It hasn‘t been easy tor the quartet tu establish a niche for themselves. ‘We

realised that there w as no point trying to do stand-up or play the comedy clubsf states w ri(er/performer Mail. (jatiss. 'It is such a specil'ic thing that we do that il‘ you cut it down. it just (Itlt'xllil work

lle tctltailts cunl‘ident about their ability to expand. ‘We could do a whole series based on the characters that we have.’ believes (iattss. 'The I ocal Shop could it”) and run. Like The slit/wry.‘ But much more entertaining. (Catriona Craig) I The league 0t Gentlemen (Fringe) The League Of Gentlemen. The I’Ieasance (Venue 33) 556 (i550. 7~~3l Aug (not l3. 2()) 4.35pm. £(i/L'5/L‘35l) (ES/£4).



This could be Ruald I)ahl's‘ lust existential play about the Northern Ireland peace process. It revolves around an ingeniously simple dramatic conceit two opposing leaders cannot escape from a negotiating-chair contraption unless they teach a consensus. (‘hildishness is a constant reference point A the .lm'Atuiu/‘r-style narration. the politicians' juyenihty and in the lit/cs U) The (I/it'i/n'cit't/ twist.

The strong RSC cast perl‘ortns this table with energy. style and humour. The play does sul‘l'er (rum occasional overwriting and a reliance on stereotypes bttt l)a\ id Mct'reight's pacy script tends to swing from poignant insight to naiyety. But this is a sharp. amusing. relevant workshop piece (Grant Gordon)

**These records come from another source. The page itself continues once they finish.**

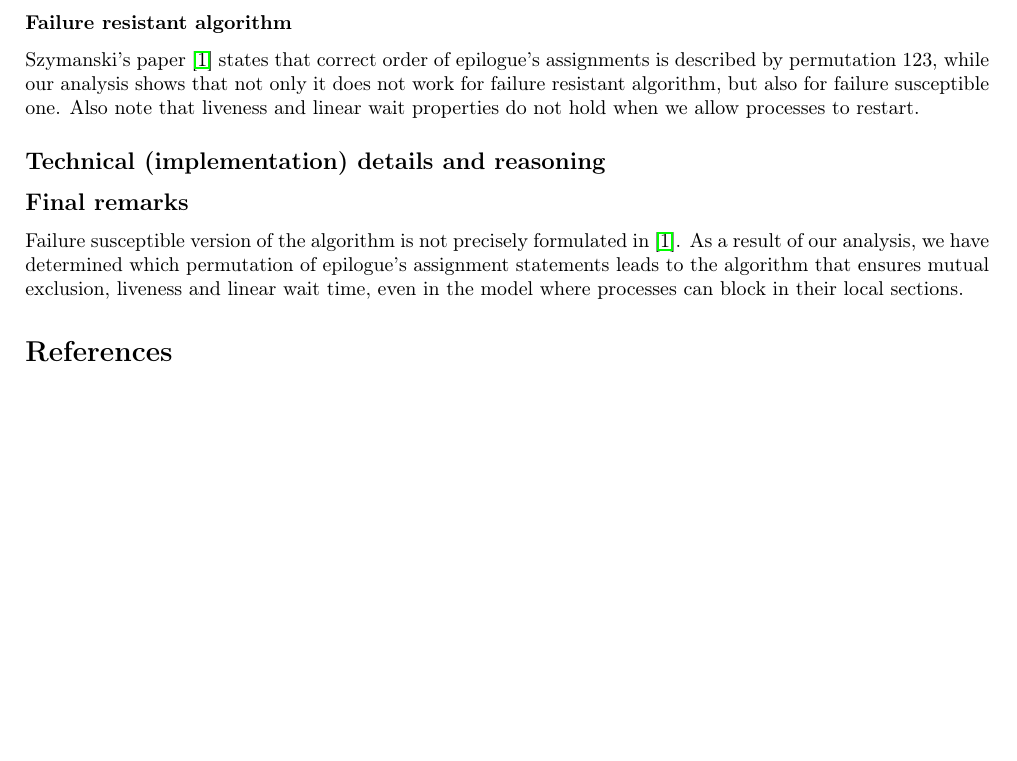
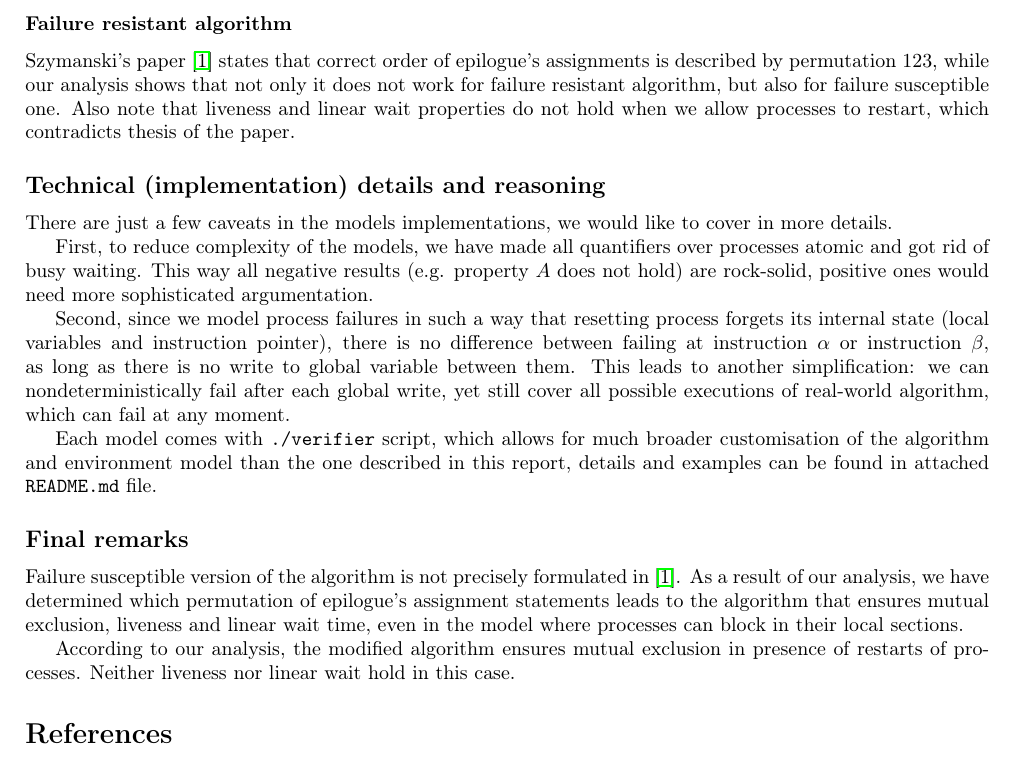
Before and after one commit to stupaq/promela-szymanski, a LaTeX document (report/report.tex): part of page 3 of 3, cut so that both start at the same text, the shorter picture padded with empty space. Compiled offline with pdfLaTeX.

Commit message:
Finished report.

```diff
--- a/report/report.tex
+++ b/report/report.tex
@@ -177,20 +177,29 @@ Minimal counterexample found after simplifying the model (by turning off weak fa
 \subsubsection*{Failure resistant algorithm}
 
 Szymanski's paper \cite{Original} states that correct order of epilogue's assignments is described by permutation $123$, while our analysis shows that not only it does not work for failure resistant algorithm, but also for failure susceptible one.
-Also note that liveness and linear wait properties do not hold when we allow processes to restart.
-
-% TODO
+Also note that liveness and linear wait properties do not hold when we allow processes to restart, which contradicts thesis of the paper.
 
 \subsection*{Technical (implementation) details and reasoning}
 
-% TODO
+There are just a few caveats in the models implementations, we would like to cover in more details.
+
+First, to reduce complexity of the models, we have made all quantifiers over processes atomic and got rid of busy waiting.
+This way all negative results (e.g. property $A$ does not hold) are rock-solid, positive ones would need more sophisticated argumentation.
+
+Second, since we model process failures in such a way that resetting process forgets its internal state (local variables and instruction pointer), there is no difference between failing at instruction $\alpha$ or instruction $\beta$, as long as there is no write to global variable between them.
+This leads to another simplification: we can nondeterministically fail after each global write, yet still cover all possible executions of real-world algorithm, which can fail at any moment.
+
+Each model comes with \verb+./verifier+ script, which allows for much broader customisation of the algorithm and environment model than the one described in this report, details and examples can be found in attached \verb+README.md+ file.
 
 \subsection*{Final remarks}
 
 Failure susceptible version of the algorithm is not precisely formulated in \cite{Original}.
 As a result of our analysis, we have determined which permutation of epilogue's assignment statements leads to the algorithm that ensures mutual exclusion, liveness and linear wait time, even in the model where processes can block in their local sections.
 
-% TODO
+According to our analysis, the modified algorithm ensures mutual exclusion in presence of restarts of processes.
+Neither liveness nor linear wait hold in this case.
+
+%\newpage
 
 \begin{thebibliography}{9}
   \bibitem{Original} B. K. Szymanski \\
```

I A Play About A Chair

(Fringe) Tl’T Productions.

St John‘s Church Hall (Venue l26) 226 5I38. IZ-ZJ Aug (not I8). 3. l 5pm. £5.50 (£4).

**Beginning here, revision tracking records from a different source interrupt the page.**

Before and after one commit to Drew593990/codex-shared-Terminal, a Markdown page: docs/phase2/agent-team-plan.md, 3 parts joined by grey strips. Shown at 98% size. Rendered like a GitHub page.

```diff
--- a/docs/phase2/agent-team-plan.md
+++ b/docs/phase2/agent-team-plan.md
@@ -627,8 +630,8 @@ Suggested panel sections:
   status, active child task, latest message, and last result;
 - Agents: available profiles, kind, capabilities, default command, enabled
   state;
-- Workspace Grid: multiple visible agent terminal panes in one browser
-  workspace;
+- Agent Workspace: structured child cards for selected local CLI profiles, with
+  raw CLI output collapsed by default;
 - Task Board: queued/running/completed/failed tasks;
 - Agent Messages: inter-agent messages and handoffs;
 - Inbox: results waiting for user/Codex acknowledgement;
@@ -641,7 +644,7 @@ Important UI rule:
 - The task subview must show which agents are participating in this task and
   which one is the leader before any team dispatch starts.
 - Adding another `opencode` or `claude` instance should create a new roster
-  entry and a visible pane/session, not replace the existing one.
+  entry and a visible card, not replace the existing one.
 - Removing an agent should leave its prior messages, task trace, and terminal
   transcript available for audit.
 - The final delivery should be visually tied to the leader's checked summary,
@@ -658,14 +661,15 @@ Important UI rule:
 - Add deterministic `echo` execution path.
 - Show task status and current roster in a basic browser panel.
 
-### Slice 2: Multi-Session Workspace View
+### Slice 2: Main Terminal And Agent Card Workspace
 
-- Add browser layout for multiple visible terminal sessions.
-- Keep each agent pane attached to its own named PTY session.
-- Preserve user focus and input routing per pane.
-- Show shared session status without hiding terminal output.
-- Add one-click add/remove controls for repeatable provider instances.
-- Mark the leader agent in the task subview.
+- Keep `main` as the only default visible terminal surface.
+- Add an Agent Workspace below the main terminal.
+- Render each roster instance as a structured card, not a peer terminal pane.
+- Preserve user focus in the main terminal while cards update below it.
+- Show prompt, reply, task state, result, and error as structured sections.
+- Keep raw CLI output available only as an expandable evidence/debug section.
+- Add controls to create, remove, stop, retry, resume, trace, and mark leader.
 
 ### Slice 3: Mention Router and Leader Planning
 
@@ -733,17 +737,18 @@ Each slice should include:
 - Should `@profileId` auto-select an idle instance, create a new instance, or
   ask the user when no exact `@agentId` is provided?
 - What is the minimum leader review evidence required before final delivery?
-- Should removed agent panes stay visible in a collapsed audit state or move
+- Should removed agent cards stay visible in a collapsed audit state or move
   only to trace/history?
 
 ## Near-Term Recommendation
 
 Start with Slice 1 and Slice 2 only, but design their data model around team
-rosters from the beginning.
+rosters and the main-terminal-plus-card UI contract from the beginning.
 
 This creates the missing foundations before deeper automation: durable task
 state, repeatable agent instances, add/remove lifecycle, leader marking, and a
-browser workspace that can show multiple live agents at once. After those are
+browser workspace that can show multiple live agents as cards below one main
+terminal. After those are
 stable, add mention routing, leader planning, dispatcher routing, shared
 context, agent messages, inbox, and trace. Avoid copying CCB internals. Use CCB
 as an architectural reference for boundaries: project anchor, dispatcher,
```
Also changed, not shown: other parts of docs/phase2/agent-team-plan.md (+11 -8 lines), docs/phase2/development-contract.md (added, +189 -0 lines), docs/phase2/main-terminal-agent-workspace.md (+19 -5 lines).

"3/5.. C/mfléac/ 6..

I Elektra LA LA



Moray House Studios l2th - 3 I St August (Not Tuesdays) 5:] 5 PM BoxOffice- 013! 556 OIOZ



a scorching mix of poems. songs & scripts from the tap-dancing poets ADRIAN HENRI - ROGER MCGOUGH - BRIAN PATTEN ANDY ROBERTS - WlLLY RUSSELL ‘Five gifted Scousers in dark suits held us enthralled and in tears of laughter' Michael Caveney. ObSt'NN

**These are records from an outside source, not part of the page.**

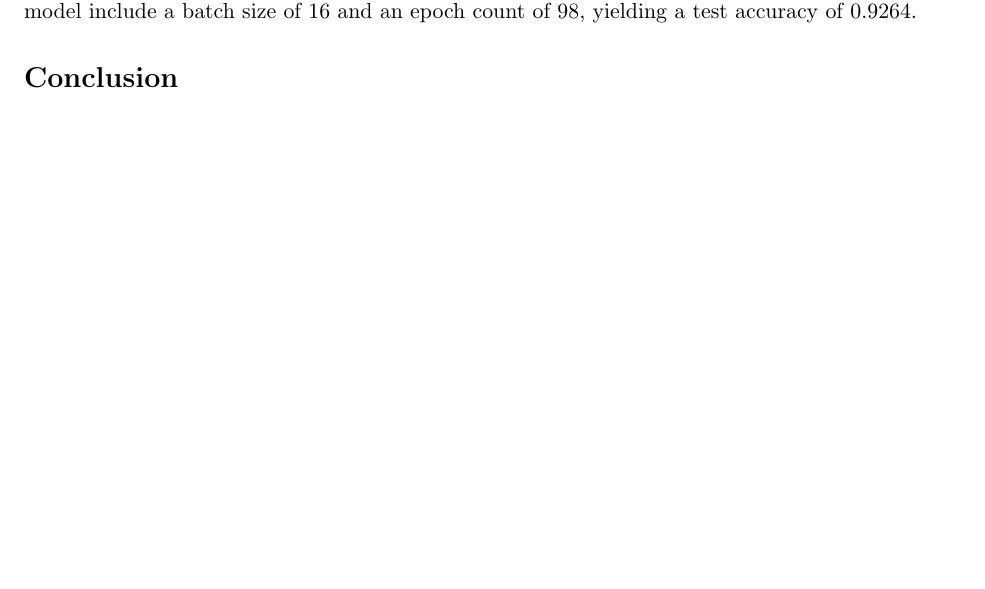
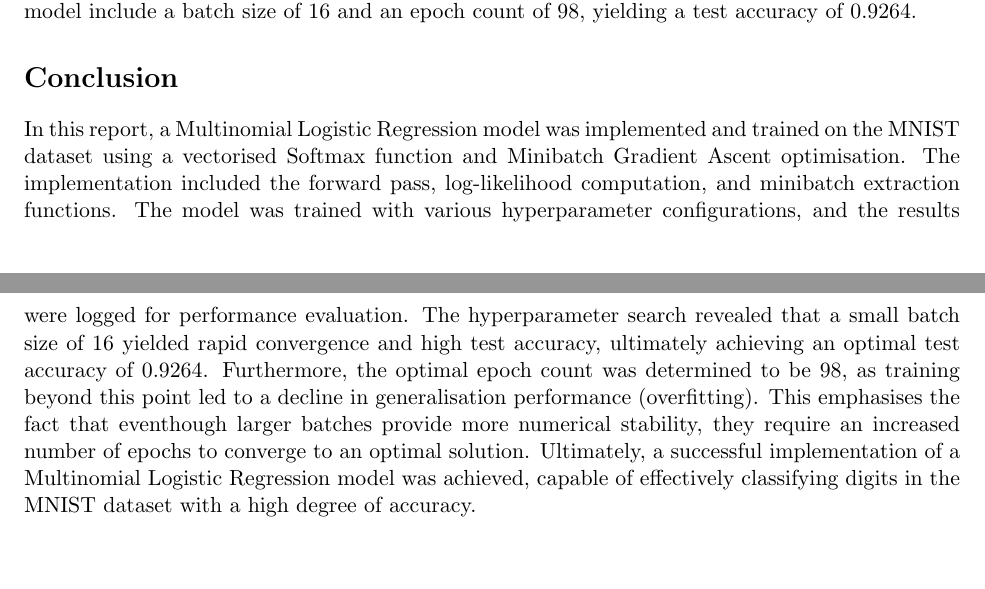
Before and after one commit to amycate7/DE414_pracs, a LaTeX document (Pracs/Prac3/report3.tex): part of page 6 of 6 before the commit and two parts of pages 6 and 7 of 7 after it, the two joined at a grey line, cut so that both start at the same text, the shorter picture padded with empty space. Compiled offline with pdfLaTeX.

Commit message:
Prac 3 final

```diff
--- a/Pracs/Prac3/report3.tex
+++ b/Pracs/Prac3/report3.tex
@@ -333,8 +333,12 @@ Despite the 100 epoch training, with a batch size of 16, yielding a test accurac
 This decline suggests that the model begins to overfit, where the model begins to memorise the training data, at the expense of generalisation. Consequently, the optimal hyperparametes for training the model include a batch size of 16 and an
 epoch count of 98, yielding a test accuracy of 0.9264.
 
-
 \section*{Conclusion}
-
+In this report, a Multinomial Logistic Regression model was implemented and trained on the MNIST dataset using a vectorised Softmax function and Minibatch Gradient Ascent optimisation.
+The implementation included the forward pass, log-likelihood computation, and minibatch extraction functions. The model was trained with various hyperparameter configurations, and the results were logged for performance evaluation.
+The hyperparameter search revealed that a small batch size of 16 yielded rapid convergence and high test accuracy, ultimately achieving an optimal test accuracy of 0.9264.
+Furthermore, the optimal epoch count was determined to be 98, as training beyond this point led to a decline in generalisation performance (overfitting). This emphasises
+the fact that eventhough larger batches provide more numerical stability, they require an increased number of epochs to converge to an optimal solution. Ultimately, a successful
+implementation of a Multinomial Logistic Regression model was achieved, capable of effectively classifying digits in the MNIST dataset with a high degree of accuracy.
 
 \end{document}
```
Also changed, not shown: Pracs/Prac3/report3.pdf, Pracs/Prac3/report3.tex (6 more changed lines), 4 other files.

l e

WED 215t - SUN 25th AUGUST at 4.15pm

ASSEMBLY ROOMS, 54 GEORGE STREET, EDINBURGH Box Office: 0131 226 2428 Tickets: Wed - Thurs £9 ('27) Fri - Sun £10 (£8)

The List ‘)-l5 Aug I996 39